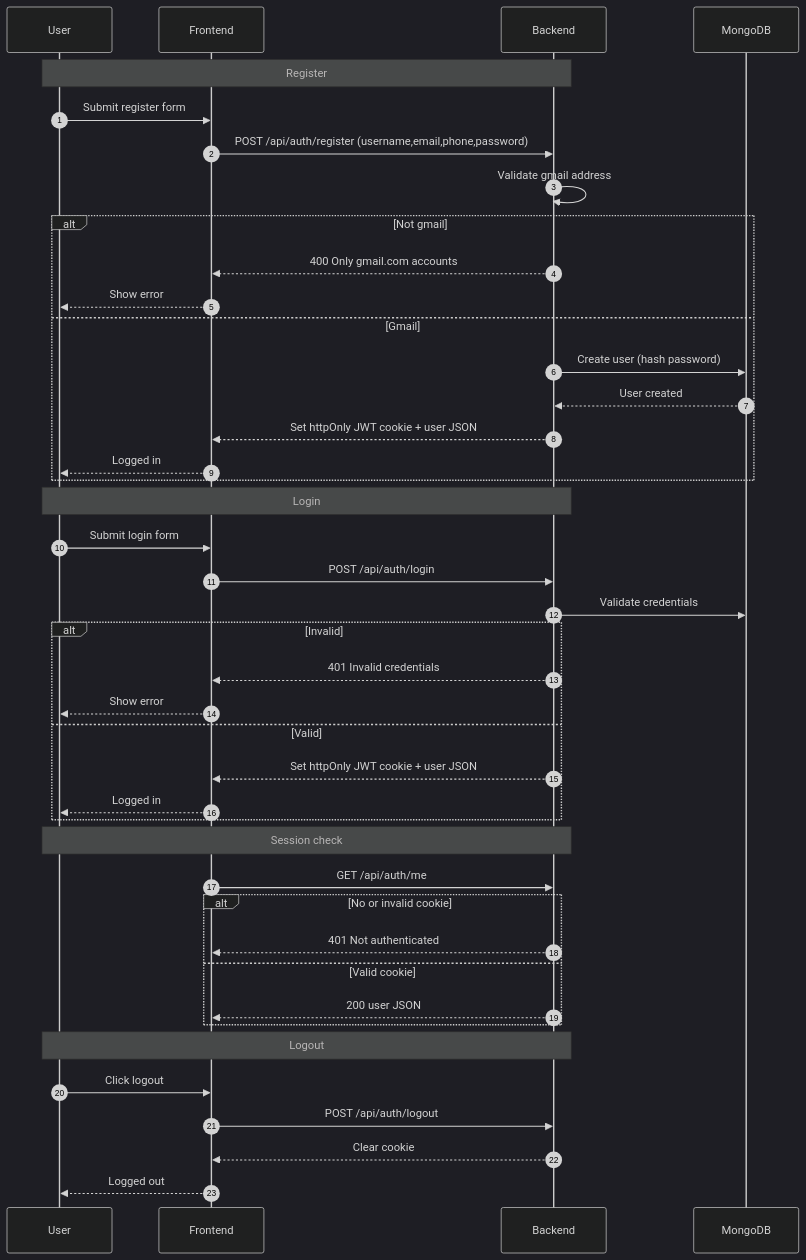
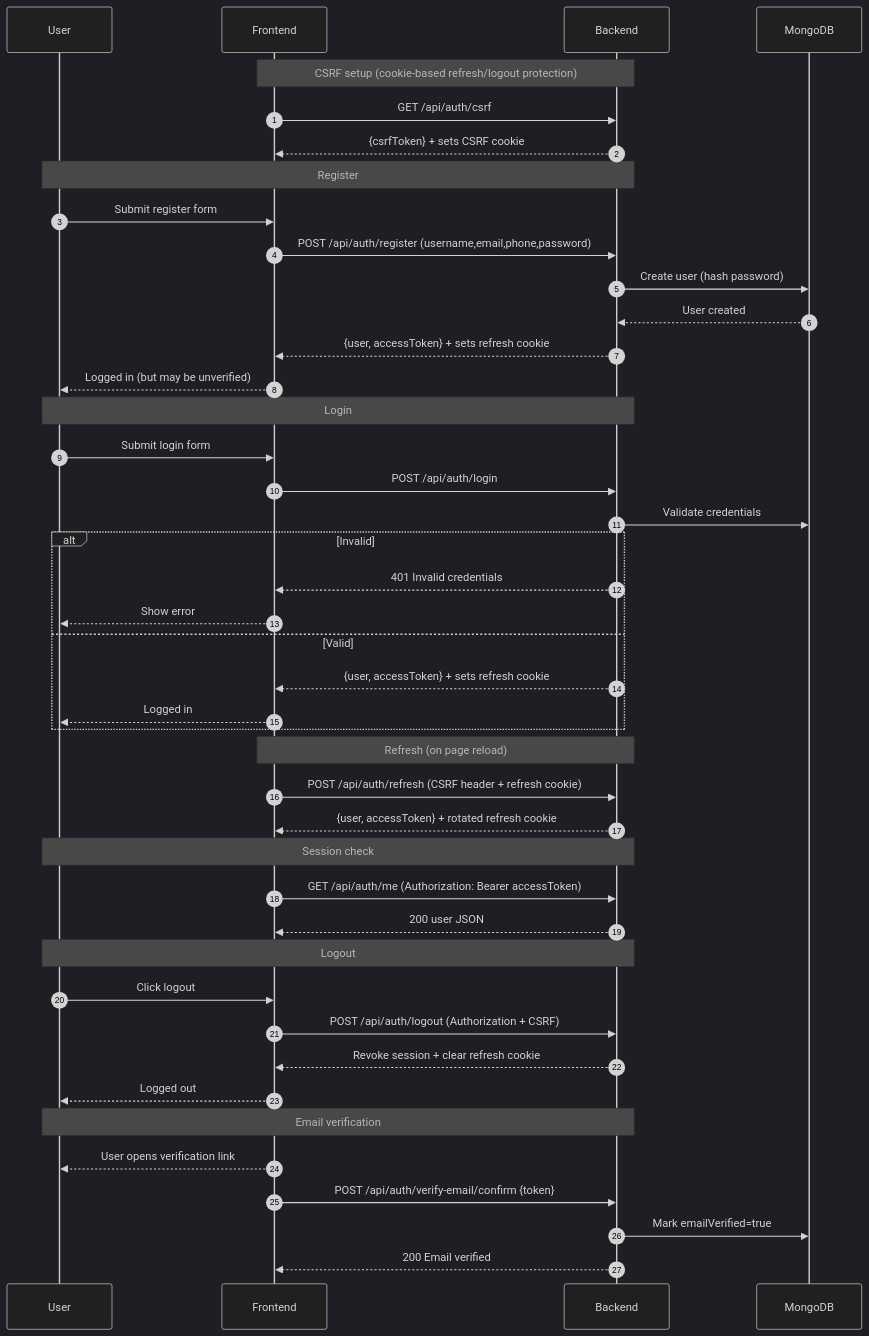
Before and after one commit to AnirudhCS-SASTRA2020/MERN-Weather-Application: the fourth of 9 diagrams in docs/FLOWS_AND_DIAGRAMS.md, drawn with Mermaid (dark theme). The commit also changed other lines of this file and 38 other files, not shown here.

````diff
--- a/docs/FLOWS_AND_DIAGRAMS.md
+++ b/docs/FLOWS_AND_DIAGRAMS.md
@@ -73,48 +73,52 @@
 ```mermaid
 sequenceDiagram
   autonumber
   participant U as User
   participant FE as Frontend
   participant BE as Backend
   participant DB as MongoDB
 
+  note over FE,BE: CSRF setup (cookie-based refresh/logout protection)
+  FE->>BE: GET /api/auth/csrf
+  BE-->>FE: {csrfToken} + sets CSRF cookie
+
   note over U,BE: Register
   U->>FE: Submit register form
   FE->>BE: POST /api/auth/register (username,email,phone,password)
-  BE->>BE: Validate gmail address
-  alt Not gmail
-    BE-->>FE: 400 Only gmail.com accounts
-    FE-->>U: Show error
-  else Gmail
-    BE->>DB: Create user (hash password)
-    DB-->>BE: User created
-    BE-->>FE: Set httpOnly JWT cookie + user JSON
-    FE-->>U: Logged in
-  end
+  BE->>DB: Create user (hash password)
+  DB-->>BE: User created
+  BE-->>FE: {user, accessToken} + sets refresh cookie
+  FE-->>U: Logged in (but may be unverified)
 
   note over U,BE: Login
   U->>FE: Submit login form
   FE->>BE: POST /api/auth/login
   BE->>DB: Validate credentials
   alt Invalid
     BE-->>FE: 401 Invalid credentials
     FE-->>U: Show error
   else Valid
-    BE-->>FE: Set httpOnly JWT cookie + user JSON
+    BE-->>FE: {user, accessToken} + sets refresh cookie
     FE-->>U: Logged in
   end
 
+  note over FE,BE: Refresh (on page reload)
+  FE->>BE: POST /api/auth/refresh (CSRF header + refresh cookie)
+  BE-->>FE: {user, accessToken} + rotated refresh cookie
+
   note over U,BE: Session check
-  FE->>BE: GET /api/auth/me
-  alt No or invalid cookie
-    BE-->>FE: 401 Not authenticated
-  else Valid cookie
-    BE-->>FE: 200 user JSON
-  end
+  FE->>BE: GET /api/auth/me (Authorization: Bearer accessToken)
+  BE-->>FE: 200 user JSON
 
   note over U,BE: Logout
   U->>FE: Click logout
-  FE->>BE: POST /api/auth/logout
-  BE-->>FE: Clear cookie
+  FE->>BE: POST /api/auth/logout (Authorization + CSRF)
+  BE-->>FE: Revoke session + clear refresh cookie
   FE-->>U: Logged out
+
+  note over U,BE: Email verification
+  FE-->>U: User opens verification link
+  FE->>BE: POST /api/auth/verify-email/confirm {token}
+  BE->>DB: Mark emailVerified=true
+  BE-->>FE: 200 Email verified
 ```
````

__________________________________________________

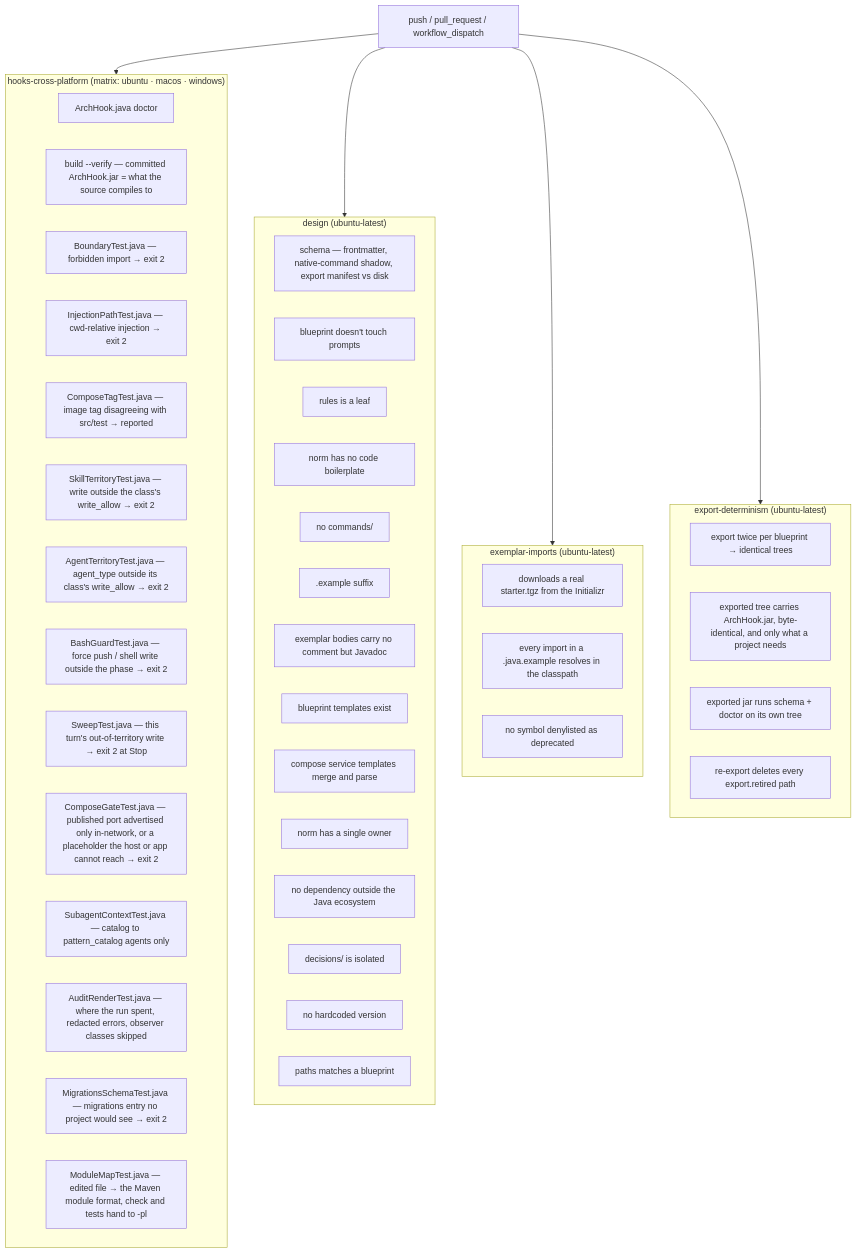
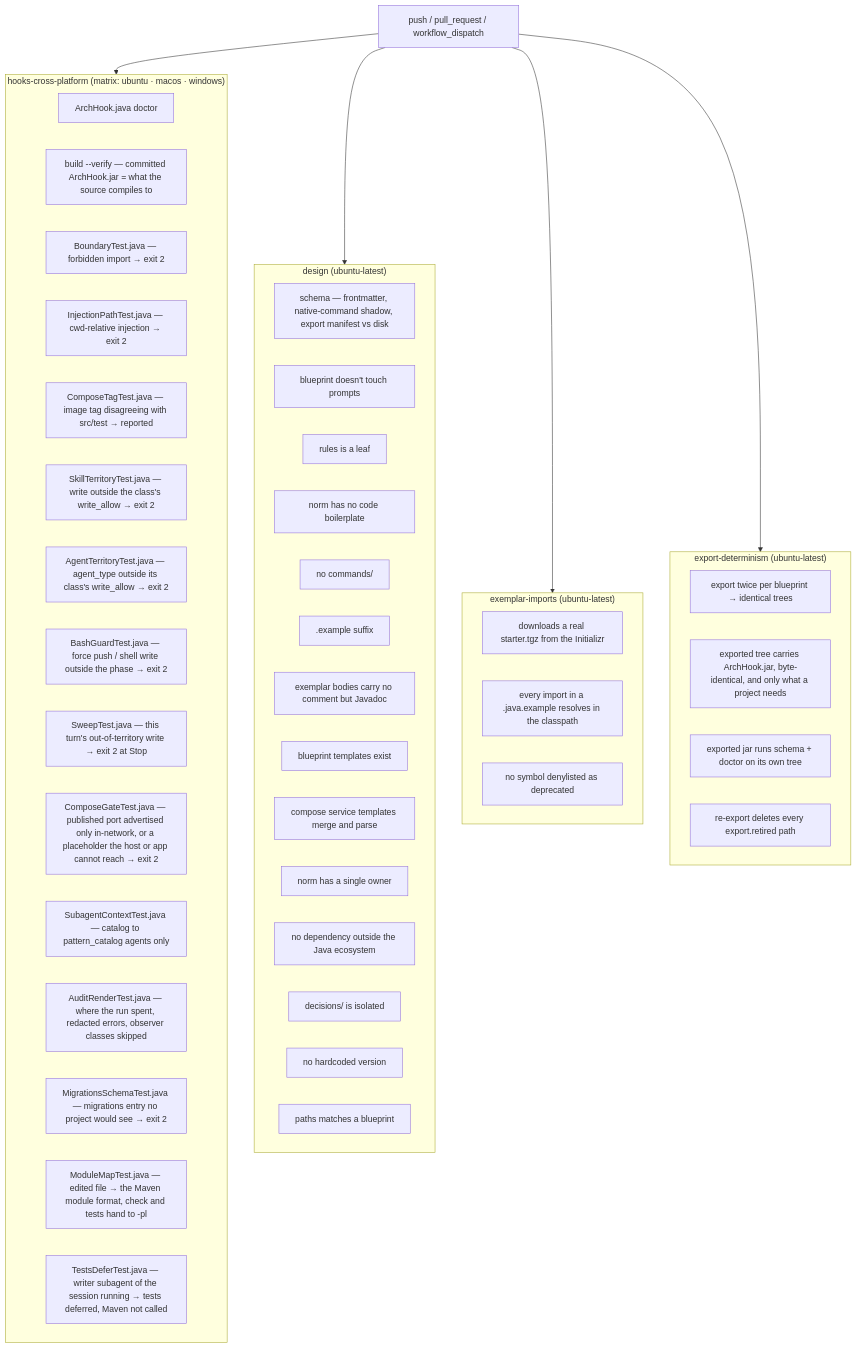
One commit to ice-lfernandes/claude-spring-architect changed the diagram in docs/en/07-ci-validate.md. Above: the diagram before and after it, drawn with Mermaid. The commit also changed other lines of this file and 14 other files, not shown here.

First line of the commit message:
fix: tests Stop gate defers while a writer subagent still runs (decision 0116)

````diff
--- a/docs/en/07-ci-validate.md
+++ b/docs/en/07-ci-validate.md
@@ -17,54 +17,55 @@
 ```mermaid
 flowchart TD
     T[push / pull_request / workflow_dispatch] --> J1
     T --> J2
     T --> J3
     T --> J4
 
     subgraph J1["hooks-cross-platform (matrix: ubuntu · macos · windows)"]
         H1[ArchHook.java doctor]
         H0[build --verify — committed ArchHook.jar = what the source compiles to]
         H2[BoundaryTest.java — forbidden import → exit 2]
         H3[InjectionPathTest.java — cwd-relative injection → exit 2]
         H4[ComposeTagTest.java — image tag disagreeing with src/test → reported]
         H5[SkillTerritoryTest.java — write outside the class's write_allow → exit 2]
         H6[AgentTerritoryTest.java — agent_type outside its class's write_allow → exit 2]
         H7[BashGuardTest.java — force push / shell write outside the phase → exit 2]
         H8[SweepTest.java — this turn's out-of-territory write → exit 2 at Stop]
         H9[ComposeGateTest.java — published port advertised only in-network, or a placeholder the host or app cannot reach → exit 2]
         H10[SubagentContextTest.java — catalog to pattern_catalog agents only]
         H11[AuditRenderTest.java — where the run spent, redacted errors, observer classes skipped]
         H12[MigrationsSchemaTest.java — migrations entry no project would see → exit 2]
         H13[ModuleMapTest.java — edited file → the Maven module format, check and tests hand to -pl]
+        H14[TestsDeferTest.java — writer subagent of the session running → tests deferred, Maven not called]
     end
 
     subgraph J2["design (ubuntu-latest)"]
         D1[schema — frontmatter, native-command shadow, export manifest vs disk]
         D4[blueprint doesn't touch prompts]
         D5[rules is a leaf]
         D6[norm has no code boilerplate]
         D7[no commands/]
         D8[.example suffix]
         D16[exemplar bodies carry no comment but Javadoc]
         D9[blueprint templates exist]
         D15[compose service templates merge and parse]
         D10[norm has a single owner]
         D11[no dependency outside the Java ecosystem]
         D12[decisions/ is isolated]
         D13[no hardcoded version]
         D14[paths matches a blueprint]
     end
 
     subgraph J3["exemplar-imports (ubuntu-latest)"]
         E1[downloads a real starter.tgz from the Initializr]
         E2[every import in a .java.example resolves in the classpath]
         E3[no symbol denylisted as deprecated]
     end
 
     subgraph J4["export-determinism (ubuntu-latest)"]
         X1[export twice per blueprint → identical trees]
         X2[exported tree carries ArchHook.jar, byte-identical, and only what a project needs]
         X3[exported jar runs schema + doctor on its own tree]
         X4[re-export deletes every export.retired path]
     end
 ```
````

__________________________________________________

Task directions:
Of all the entries above, repeat only the lines from the line that has "Validate gmail address" to the line that has "note over U,BE: Login", both lines included, exactly.

Worked solution:
-  BE->>BE: Validate gmail address
-  alt Not gmail
-    BE-->>FE: 400 Only gmail.com accounts
-    FE-->>U: Show error
-  else Gmail
-    BE->>DB: Create user (hash password)
-    DB-->>BE: User created
-    BE-->>FE: Set httpOnly JWT cookie + user JSON
-    FE-->>U: Logged in
-  end
+  BE->>DB: Create user (hash password)
+  DB-->>BE: User created
+  BE-->>FE: {user, accessToken} + sets refresh cookie
+  FE-->>U: Logged in (but may be unverified)
 
   note over U,BE: Login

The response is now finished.